### Work to be completed
Print back each record unchanged, without pictures.
══ Supplied data ══
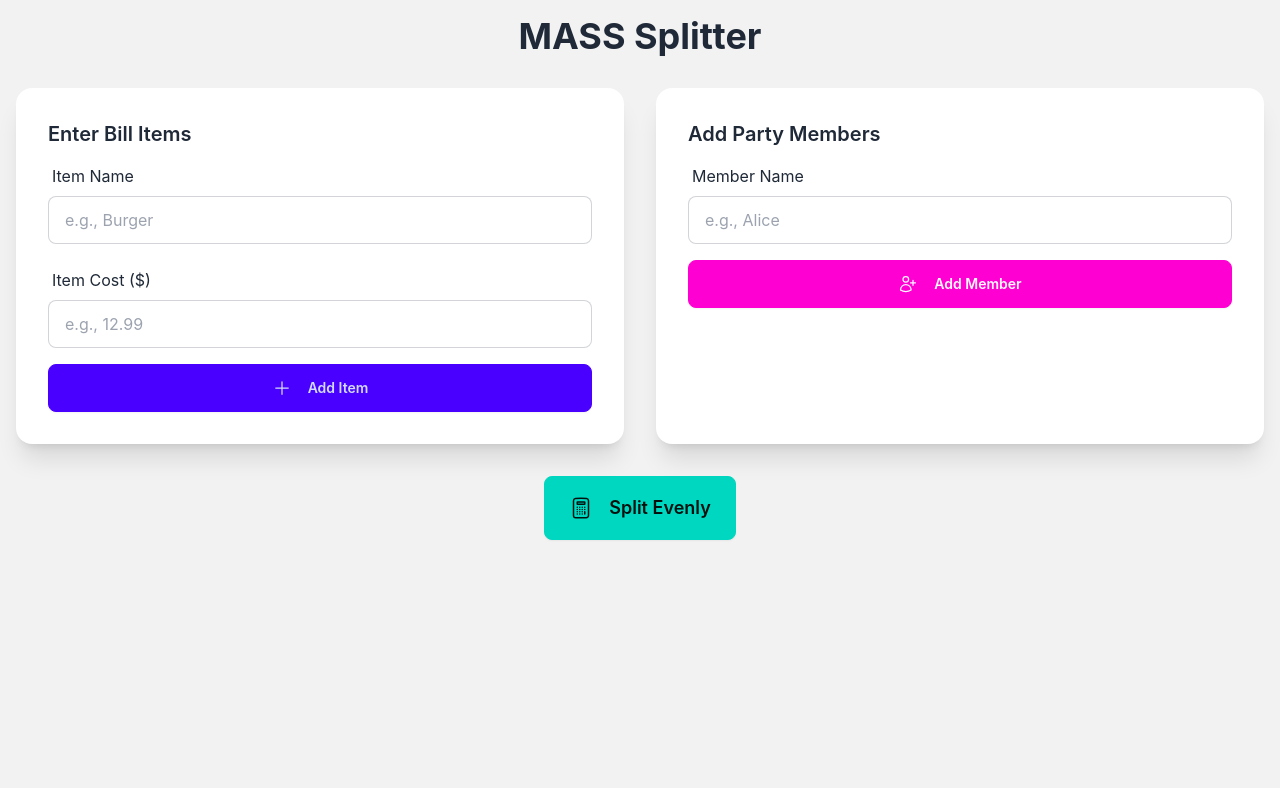
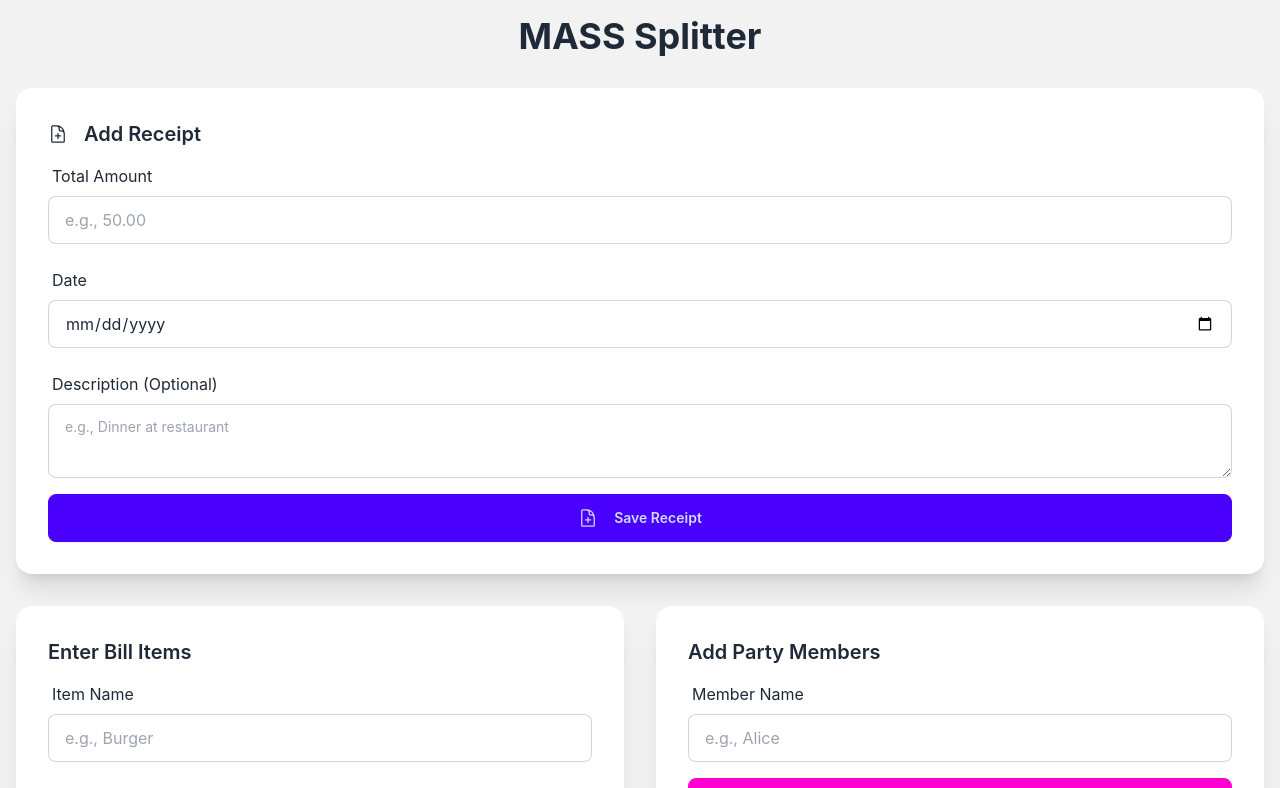
Before and after one commit to kxrai/digt2107-mass-splitter, a React (Create React App) app: page / in a window 1280 px wide. Shown: the top 788 px of the page. Built offline with nearby package versions, Linux system fonts and the light colour scheme.

Commit message:
Integrate AddReceipt component with main app and test receipt functionality

```diff
--- a/src/App.js
+++ b/src/App.js
@@ -4,16 +4,21 @@ import BillEntry from './components/BillEntry';
 import PartyMembers from './components/PartyMembers';
 import BillSplitter from './components/BillSplitter';
 import SplitResult from './components/SplitResult';
+import AddReceipt from './components/AddReceipt';
 
 function App() {
   const [billItems, setBillItems] = useState([]);
   const [partyMembers, setPartyMembers] = useState([]);
   const [splitResult, setSplitResult] = useState(null);
+  const [receipts, setReceipts] = useState([]);
 
   return (
     <div className="min-h-screen bg-base-200">
       <div className="container mx-auto p-4">
         <h1 className="text-4xl font-bold text-center mb-8">MASS Splitter</h1>
+        <div className="mb-8">
+          <AddReceipt receipts={receipts} setReceipts={setReceipts} />
+        </div>
         <div className="grid grid-cols-1 md:grid-cols-2 gap-8">
           <BillEntry billItems={billItems} setBillItems={setBillItems} />
           <PartyMembers partyMembers={partyMembers} setPartyMembers={setPartyMembers} />
```
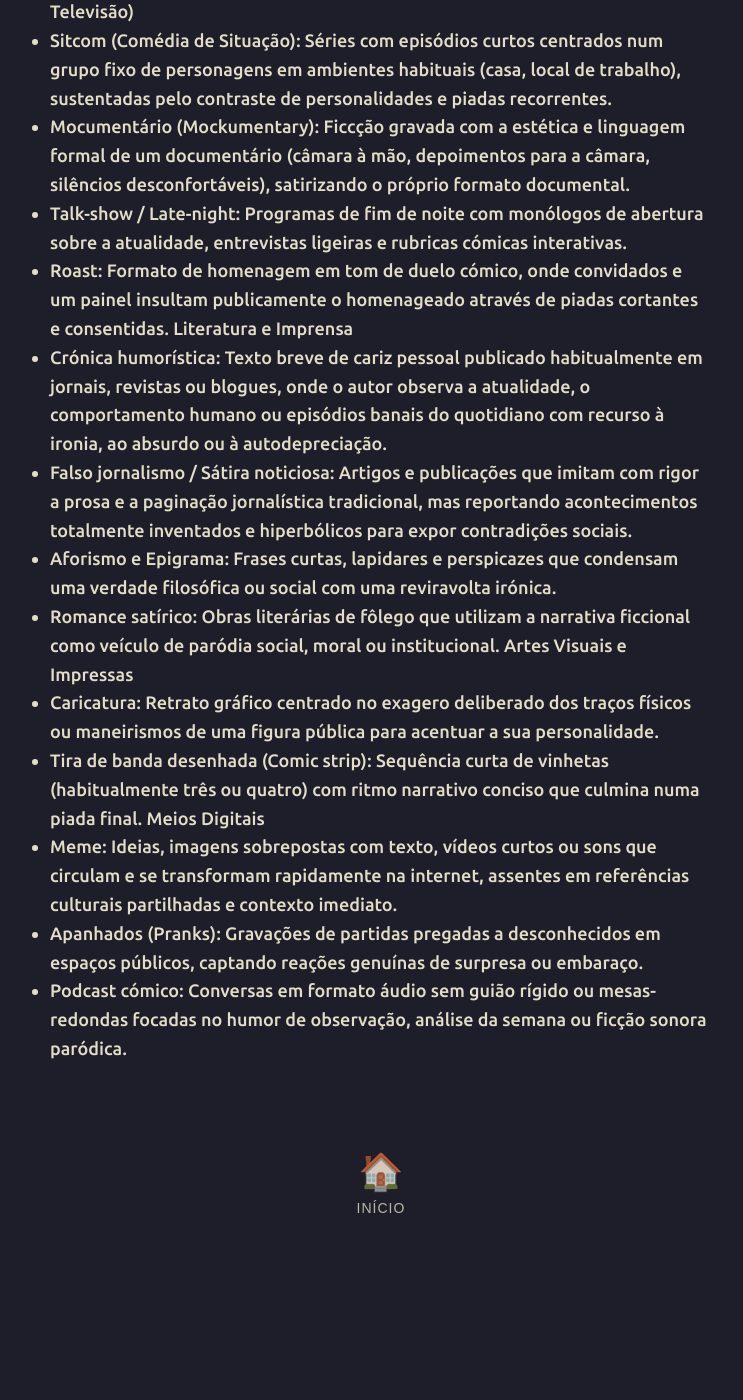
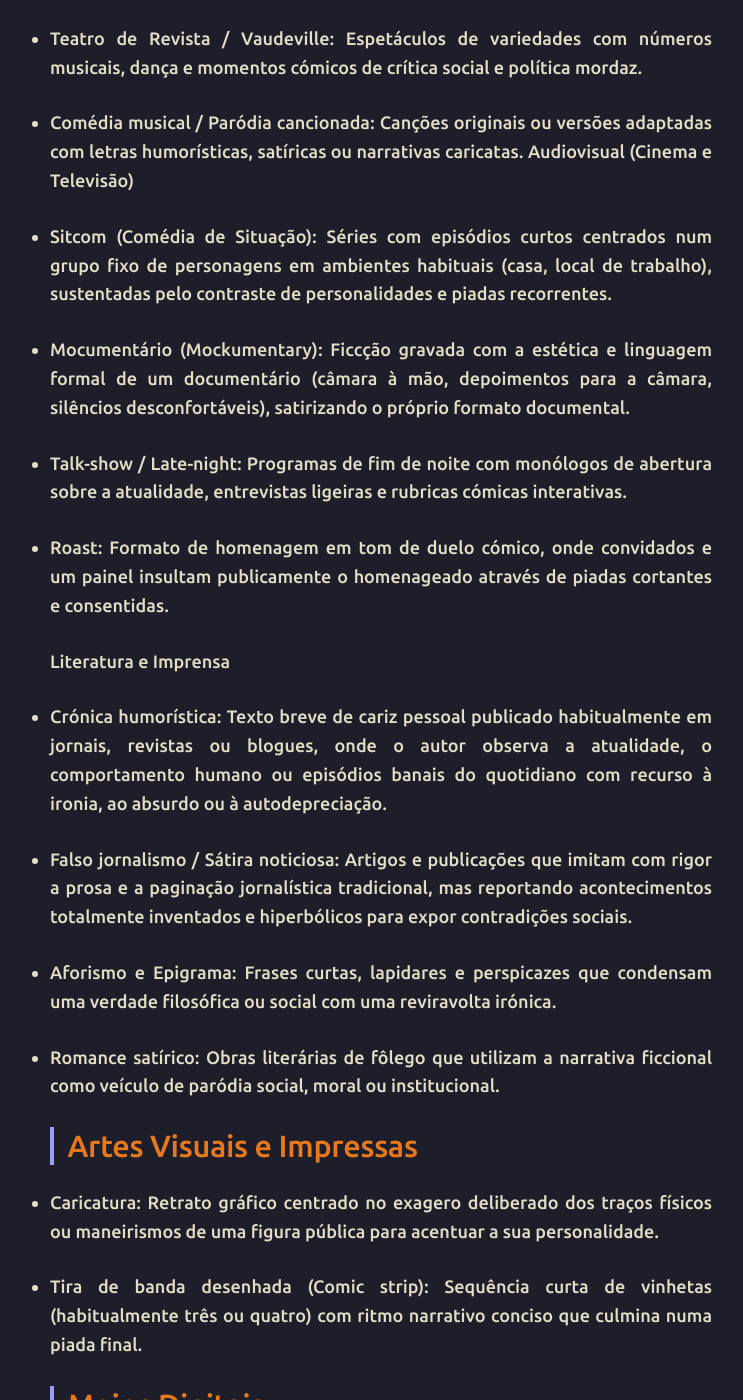
Before and after one commit to joaquim-capitao/joaquim-capitao.github.io, a Jekyll site: the page built from humor/index.md, in a window 1280 px wide and 1400 px high, scrolled down 621 px. Shown: the whole window, without its empty margins (259-1002 px from the left). Built offline with Jekyll 4.4.1, drawn with Linux system fonts in a browser that asks for light colours; our own code applies the rules of GitHub Pages for plain Markdown files; before the commit the page ends 1898 px from its top, so only the background shows below that; some of the changed text lies outside the part shown.

Commit message:
Update index.md

```diff
--- a/humor/index.md
+++ b/humor/index.md
@@ -1,26 +1,50 @@
 # Humor
 
 O humor manifesta-se numa grande diversidade de linguagens e suportes. Além do sketch e do cartoon, os principais formatos dividem-se entre palco, audiovisual, literatura, artes visuais e meios digitais:
-Palco e Espetáculo Vivo
+
+## Palco e Espetáculo Vivo
+
  * Stand-up comedy: Um humorista a solo, em palco, dirigindo-se diretamente ao público através de monólogos estruturados em premissas, observações quotidianas e punchlines (remates cómicos).
+
  * Improviso (Improv): Cenas criadas no momento sem guião prévio, frequentemente a partir de sugestões dadas pela assistência ou através de jogos de representação rápida.
+
  * Teatro cómico e Farsa: Peças teatrais focadas no riso, que vão desde a comédia de costumes (crítica aos hábitos de uma época) até à farsa, caracterizada por enganos rápidos, portas a bater e situações absurdas.
+
  * Teatro de Revista / Vaudeville: Espetáculos de variedades com números musicais, dança e momentos cómicos de crítica social e política mordaz.
+
  * Comédia musical / Paródia cancionada: Canções originais ou versões adaptadas com letras humorísticas, satíricas ou narrativas caricatas.
 Audiovisual (Cinema e Televisão)
+
  * Sitcom (Comédia de Situação): Séries com episódios curtos centrados num grupo fixo de personagens em ambientes habituais (casa, local de trabalho), sustentadas pelo contraste de personalidades e piadas recorrentes.
+
  * Mocumentário (Mockumentary): Ficcção gravada com a estética e linguagem formal de um documentário (câmara à mão, depoimentos para a câmara, silêncios desconfortáveis), satirizando o próprio formato documental.
+
  * Talk-show / Late-night: Programas de fim de noite com monólogos de abertura sobre a atualidade, entrevistas ligeiras e rubricas cómicas interativas.
+
  * Roast: Formato de homenagem em tom de duelo cómico, onde convidados e um painel insultam publicamente o homenageado através de piadas cortantes e consentidas.
+
+
 Literatura e Imprensa
+
  * Crónica humorística: Texto breve de cariz pessoal publicado habitualmente em jornais, revistas ou blogues, onde o autor observa a atualidade, o comportamento humano ou episódios banais do quotidiano com recurso à ironia, ao absurdo ou à autodepreciação.
+
  * Falso jornalismo / Sátira noticiosa: Artigos e publicações que imitam com rigor a prosa e a paginação jornalística tradicional, mas reportando acontecimentos totalmente inventados e hiperbólicos para expor contradições sociais.
+
  * Aforismo e Epigrama: Frases curtas, lapidares e perspicazes que condensam uma verdade filosófica ou social com uma reviravolta irónica.
+
  * Romance satírico: Obras literárias de fôlego que utilizam a narrativa ficcional como veículo de paródia social, moral ou institucional.
-Artes Visuais e Impressas
+
+## Artes Visuais e Impressas
+
  * Caricatura: Retrato gráfico centrado no exagero deliberado dos traços físicos ou maneirismos de uma figura pública para acentuar a sua personalidade.
+
  * Tira de banda desenhada (Comic strip): Sequência curta de vinhetas (habitualmente três ou quatro) com ritmo narrativo conciso que culmina numa piada final.
-Meios Digitais
+
+
+## Meios Digitais
+
  * Meme: Ideias, imagens sobrepostas com texto, vídeos curtos ou sons que circulam e se transformam rapidamente na internet, assentes em referências culturais partilhadas e contexto imediato.
+
  * Apanhados (Pranks): Gravações de partidas pregadas a desconhecidos em espaços públicos, captando reações genuínas de surpresa ou embaraço.
+
  * Podcast cómico: Conversas em formato áudio sem guião rígido ou mesas-redondas focadas no humor de observação, análise da semana ou ficção sonora paródica.
```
═══
### Task response
Before and after one commit to kxrai/digt2107-mass-splitter, a React (Create React App) app: page / in a window 1280 px wide. Shown: the top 788 px of the page. Built offline with nearby package versions, Linux system fonts and the light colour scheme.

Commit message:
Integrate AddReceipt component with main app and test receipt functionality

```diff
--- a/src/App.js
+++ b/src/App.js
@@ -4,16 +4,21 @@ import BillEntry from './components/BillEntry';
 import PartyMembers from './components/PartyMembers';
 import BillSplitter from './components/BillSplitter';
 import SplitResult from './components/SplitResult';
+import AddReceipt from './components/AddReceipt';
 
 function App() {
   const [billItems, setBillItems] = useState([]);
   const [partyMembers, setPartyMembers] = useState([]);
   const [splitResult, setSplitResult] = useState(null);
+  const [receipts, setReceipts] = useState([]);
 
   return (
     <div className="min-h-screen bg-base-200">
       <div className="container mx-auto p-4">
         <h1 className="text-4xl font-bold text-center mb-8">MASS Splitter</h1>
+        <div className="mb-8">
+          <AddReceipt receipts={receipts} setReceipts={setReceipts} />
+        </div>
         <div className="grid grid-cols-1 md:grid-cols-2 gap-8">
           <BillEntry billItems={billItems} setBillItems={setBillItems} />
           <PartyMembers partyMembers={partyMembers} setPartyMembers={setPartyMembers} />
```
Before and after one commit to joaquim-capitao/joaquim-capitao.github.io, a Jekyll site: the page built from humor/index.md, in a window 1280 px wide and 1400 px high, scrolled down 621 px. Shown: the whole window, without its empty margins (259-1002 px from the left). Built offline with Jekyll 4.4.1, drawn with Linux system fonts in a browser that asks for light colours; our own code applies the rules of GitHub Pages for plain Markdown files; before the commit the page ends 1898 px from its top, so only the background shows below that; some of the changed text lies outside the part shown.

Commit message:
Update index.md

```diff
--- a/humor/index.md
+++ b/humor/index.md
@@ -1,26 +1,50 @@
 # Humor
 
 O humor manifesta-se numa grande diversidade de linguagens e suportes. Além do sketch e do cartoon, os principais formatos dividem-se entre palco, audiovisual, literatura, artes visuais e meios digitais:
-Palco e Espetáculo Vivo
+
+## Palco e Espetáculo Vivo
+
  * Stand-up comedy: Um humorista a solo, em palco, dirigindo-se diretamente ao público através de monólogos estruturados em premissas, observações quotidianas e punchlines (remates cómicos).
+
  * Improviso (Improv): Cenas criadas no momento sem guião prévio, frequentemente a partir de sugestões dadas pela assistência ou através de jogos de representação rápida.
+
  * Teatro cómico e Farsa: Peças teatrais focadas no riso, que vão desde a comédia de costumes (crítica aos hábitos de uma época) até à farsa, caracterizada por enganos rápidos, portas a bater e situações absurdas.
+
  * Teatro de Revista / Vaudeville: Espetáculos de variedades com números musicais, dança e momentos cómicos de crítica social e política mordaz.
+
  * Comédia musical / Paródia cancionada: Canções originais ou versões adaptadas com letras humorísticas, satíricas ou narrativas caricatas.
 Audiovisual (Cinema e Televisão)
+
  * Sitcom (Comédia de Situação): Séries com episódios curtos centrados num grupo fixo de personagens em ambientes habituais (casa, local de trabalho), sustentadas pelo contraste de personalidades e piadas recorrentes.
+
  * Mocumentário (Mockumentary): Ficcção gravada com a estética e linguagem formal de um documentário (câmara à mão, depoimentos para a câmara, silêncios desconfortáveis), satirizando o próprio formato documental.
+
  * Talk-show / Late-night: Programas de fim de noite com monólogos de abertura sobre a atualidade, entrevistas ligeiras e rubricas cómicas interativas.
+
  * Roast: Formato de homenagem em tom de duelo cómico, onde convidados e um painel insultam publicamente o homenageado através de piadas cortantes e consentidas.
+
+
 Literatura e Imprensa
+
  * Crónica humorística: Texto breve de cariz pessoal publicado habitualmente em jornais, revistas ou blogues, onde o autor observa a atualidade, o comportamento humano ou episódios banais do quotidiano com recurso à ironia, ao absurdo ou à autodepreciação.
+
  * Falso jornalismo / Sátira noticiosa: Artigos e publicações que imitam com rigor a prosa e a paginação jornalística tradicional, mas reportando acontecimentos totalmente inventados e hiperbólicos para expor contradições sociais.
+
  * Aforismo e Epigrama: Frases curtas, lapidares e perspicazes que condensam uma verdade filosófica ou social com uma reviravolta irónica.
+
  * Romance satírico: Obras literárias de fôlego que utilizam a narrativa ficcional como veículo de paródia social, moral ou institucional.
-Artes Visuais e Impressas
+
+## Artes Visuais e Impressas
+
  * Caricatura: Retrato gráfico centrado no exagero deliberado dos traços físicos ou maneirismos de uma figura pública para acentuar a sua personalidade.
+
  * Tira de banda desenhada (Comic strip): Sequência curta de vinhetas (habitualmente três ou quatro) com ritmo narrativo conciso que culmina numa piada final.
-Meios Digitais
+
+
+## Meios Digitais
+
  * Meme: Ideias, imagens sobrepostas com texto, vídeos curtos ou sons que circulam e se transformam rapidamente na internet, assentes em referências culturais partilhadas e contexto imediato.
+
  * Apanhados (Pranks): Gravações de partidas pregadas a desconhecidos em espaços públicos, captando reações genuínas de surpresa ou embaraço.
+
  * Podcast cómico: Conversas em formato áudio sem guião rígido ou mesas-redondas focadas no humor de observação, análise da semana ou ficção sonora paródica.
```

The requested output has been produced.